$ find . -type f -print0 | xargs -0 grep "mojito"

6. Send a file as e-mail

$ mail -s subject jacque@unblog.ch < notes.txt

7. Download multiple URLs from list

$ cat download-urls.txt | xargs wget -c

8. Remove duplicate lines with awk

$ awk '!($0 in array) { array[$0]; print }' temp

Line output of /etc/passwd with the same uid and gid

$ awk -F ':' '$3==$4' /etc/passwd

9. Conversion from Windows/DOS (CR/LF) to Unix (LF) format

$ sed 's/.$//' filename
# Text Search and Replace
$ sed -e s/dog/cat/g file.txt > file.new
# Deletes all blank lines
$ sed '/^$/d' filename
# Deletes spaces at the end of each line
$ sed 's/ *$//' filename

10. Recursive String Search in Files

$ grep -r "ramsch" *

11. How many CPMs does my computer have?

$ grep processor /proc/cpuinfo | wc -l

12. View Free Memory

$ cat /proc/meminfo | grep MemFree
$ free -m

13. View active processes

$ ps -ef
$ ps aux
$ vmstat 5 10

14. Create directory tree (tree)

$ ls -R | grep ":$" | sed -e 's/:$//' -e 's/[^-][^\/]*\//--/g' -e 's/^/   /' -e 's/-/|/'

15. Output Asterisk PBX Applications

$ asterisk -rx "show applications" | awk '{print $1}' | sed -n -e "s/:"//p

16. Number of MTA emails identified by SPAM

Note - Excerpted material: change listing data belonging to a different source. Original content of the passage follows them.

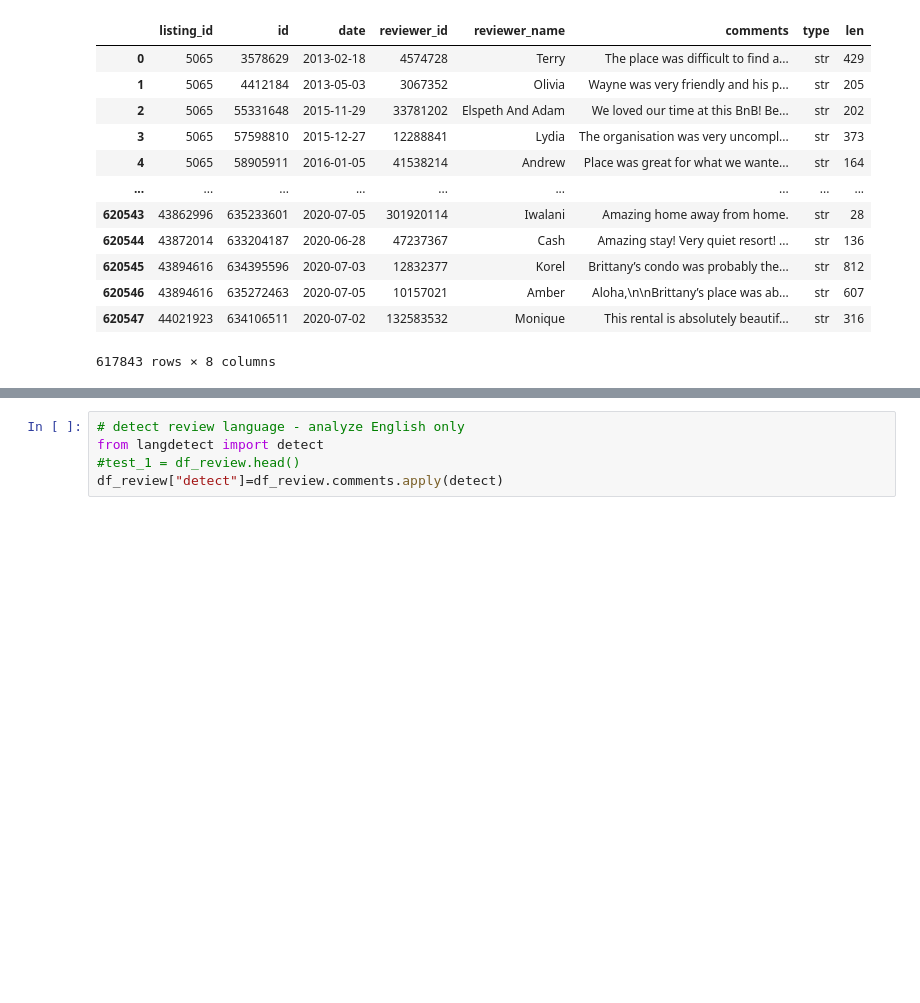
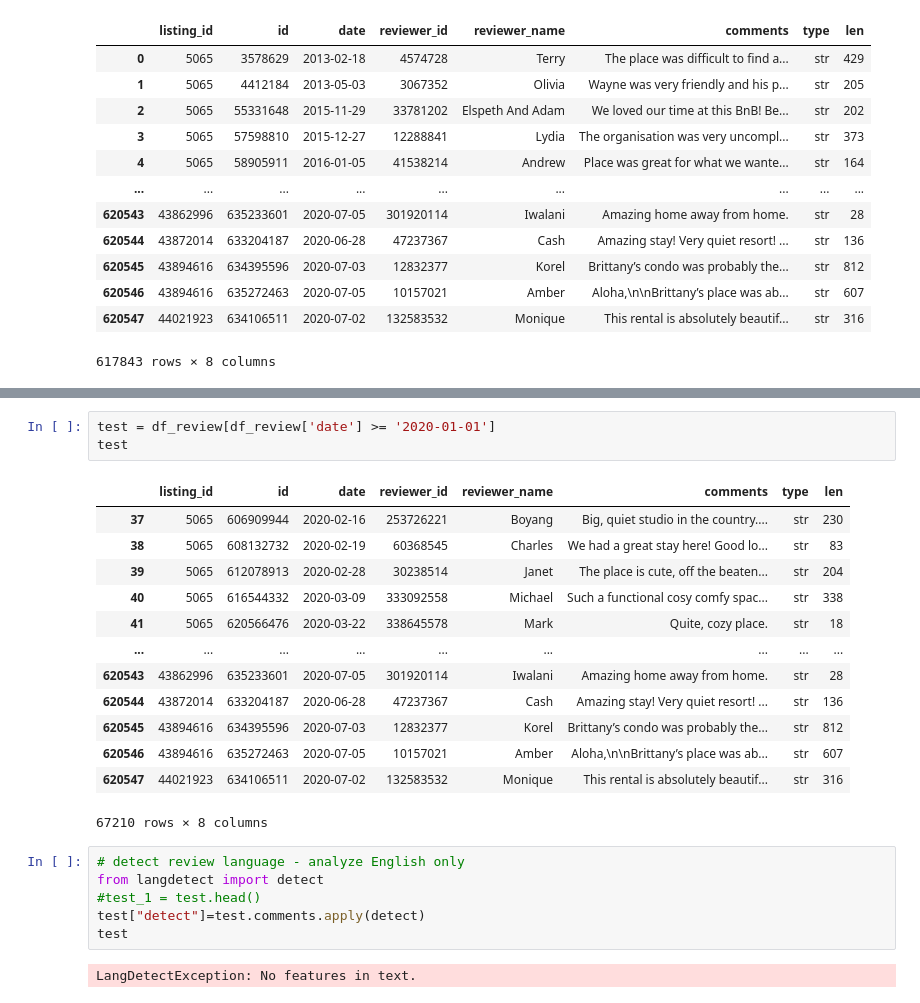
Before and after one commit to jinhuizi-fu/fun_projects, a Jupyter notebook: 1_airbnb_review_analysis/Airbnb_review_text_mining.ipynb, the cells around one changed output, grey strips where cells are left out. Drawn from its saved outputs; the diff is of its cells as text; blank space fills up the shorter version.

```diff
--- a/1_airbnb_review_analysis/Airbnb_review_text_mining.ipynb
+++ b/1_airbnb_review_analysis/Airbnb_review_text_mining.ipynb
@@ -152,5 +176,25 @@ df_review
+# %%
+test = df_review[df_review['date'] >= '2020-01-01']
+test
+# %% [output]
+|  | listing_id | id | date | reviewer_id | reviewer_name | comments | type | len |
+| 37 | 5065 | 606909944 | 2020-02-16 | 253726221 | Boyang | Big, quiet studio in the country.... | str | 230 |
+| 38 | 5065 | 608132732 | 2020-02-19 | 60368545 | Charles | We had a great stay here! Good lo... | str | 83 |
+| 39 | 5065 | 612078913 | 2020-02-28 | 30238514 | Janet | The place is cute, off the beaten... | str | 204 |
+| 40 | 5065 | 616544332 | 2020-03-09 | 333092558 | Michael | Such a functional cosy comfy spac... | str | 338 |
+| 41 | 5065 | 620566476 | 2020-03-22 | 338645578 | Mark | Quite, cozy place. | str | 18 |
+| ... | ... | ... | ... | ... | ... | ... | ... | ... |
+| 620543 | 43862996 | 635233601 | 2020-07-05 | 301920114 | Iwalani | Amazing home away from home. | str | 28 |
+| 620544 | 43872014 | 633204187 | 2020-06-28 | 47237367 | Cash | Amazing stay! Very quiet resort! ... | str | 136 |
+| 620545 | 43894616 | 634395596 | 2020-07-03 | 12832377 | Korel | Brittany’s condo was probably the... | str | 812 |
+| 620546 | 43894616 | 635272463 | 2020-07-05 | 10157021 | Amber | Aloha,\n\nBrittany’s place was ab... | str | 607 |
+| 620547 | 44021923 | 634106511 | 2020-07-02 | 132583532 | Monique | This rental is absolutely beautif... | str | 316 |
+67210 rows × 8 columns
 # %%
 # detect review language - analyze English only
 from langdetect import detect
-#test_1 = df_review.head()
-df_review["detect"]=df_review.comments.apply(detect)
+#test_1 = test.head()
+test["detect"]=test.comments.apply(detect)
+test
+# %% [output]
+LangDetectException: No features in text.
```
Also changed, not shown: parts of 3 cells of this notebook.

$ cat /var/log/maillog | egrep -c '(Alert\!)|(identified spam)|(reject\:)'

17. How long does the computer run

$ uptime

18. Set time and date

$ date -s "Dec 12 18:30:00 2014"

19. Who am I and the effective user ID, UID and GID output

$ whoami
$ id

20. Output list of most recently logged in users

$ last -a